[Data extracted from a collection]
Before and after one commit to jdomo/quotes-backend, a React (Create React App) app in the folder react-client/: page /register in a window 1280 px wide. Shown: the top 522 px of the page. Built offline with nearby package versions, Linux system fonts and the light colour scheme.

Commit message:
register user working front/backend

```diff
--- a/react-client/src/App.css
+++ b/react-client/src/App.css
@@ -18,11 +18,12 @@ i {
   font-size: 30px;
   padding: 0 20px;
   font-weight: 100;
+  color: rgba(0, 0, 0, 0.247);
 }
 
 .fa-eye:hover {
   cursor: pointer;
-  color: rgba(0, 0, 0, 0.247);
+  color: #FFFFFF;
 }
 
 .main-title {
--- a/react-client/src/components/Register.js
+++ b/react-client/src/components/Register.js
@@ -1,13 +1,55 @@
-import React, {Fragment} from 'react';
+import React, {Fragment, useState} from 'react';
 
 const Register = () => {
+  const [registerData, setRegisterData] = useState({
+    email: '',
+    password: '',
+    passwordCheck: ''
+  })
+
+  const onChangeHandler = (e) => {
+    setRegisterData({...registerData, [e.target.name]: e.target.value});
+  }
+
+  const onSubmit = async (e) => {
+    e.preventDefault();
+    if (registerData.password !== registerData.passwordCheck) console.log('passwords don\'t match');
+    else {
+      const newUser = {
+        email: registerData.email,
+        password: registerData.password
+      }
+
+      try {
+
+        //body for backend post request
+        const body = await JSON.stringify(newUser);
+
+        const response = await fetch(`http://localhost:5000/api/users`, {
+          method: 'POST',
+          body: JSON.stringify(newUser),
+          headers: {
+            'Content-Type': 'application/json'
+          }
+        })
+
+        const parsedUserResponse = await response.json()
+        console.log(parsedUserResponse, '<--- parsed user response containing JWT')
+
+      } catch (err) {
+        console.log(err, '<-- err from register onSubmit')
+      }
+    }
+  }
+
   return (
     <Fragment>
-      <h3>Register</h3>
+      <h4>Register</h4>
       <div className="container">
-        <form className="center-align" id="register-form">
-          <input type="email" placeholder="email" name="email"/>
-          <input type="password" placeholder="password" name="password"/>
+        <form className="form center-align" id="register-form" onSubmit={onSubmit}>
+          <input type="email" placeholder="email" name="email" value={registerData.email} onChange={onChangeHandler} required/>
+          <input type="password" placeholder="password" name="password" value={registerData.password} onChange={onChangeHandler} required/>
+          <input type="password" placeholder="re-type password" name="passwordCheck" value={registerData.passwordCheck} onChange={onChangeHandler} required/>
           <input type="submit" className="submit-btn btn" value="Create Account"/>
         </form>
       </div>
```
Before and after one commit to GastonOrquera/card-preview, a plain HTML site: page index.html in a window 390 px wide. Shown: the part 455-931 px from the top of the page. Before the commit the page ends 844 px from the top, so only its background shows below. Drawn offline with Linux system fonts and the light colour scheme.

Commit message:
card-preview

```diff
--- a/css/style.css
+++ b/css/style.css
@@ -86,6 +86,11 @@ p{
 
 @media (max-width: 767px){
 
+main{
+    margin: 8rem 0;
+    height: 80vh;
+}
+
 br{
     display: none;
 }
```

What the task asks: From the entries above, select each line containing the string "client".

Answer for this exercise:
Before and after one commit to jdomo/quotes-backend, a React (Create React App) app in the folder react-client/: page /register in a window 1280 px wide. Shown: the top 522 px of the page. Built offline with nearby package versions, Linux system fonts and the light colour scheme.
--- a/react-client/src/App.css
+++ b/react-client/src/App.css
--- a/react-client/src/components/Register.js
+++ b/react-client/src/components/Register.js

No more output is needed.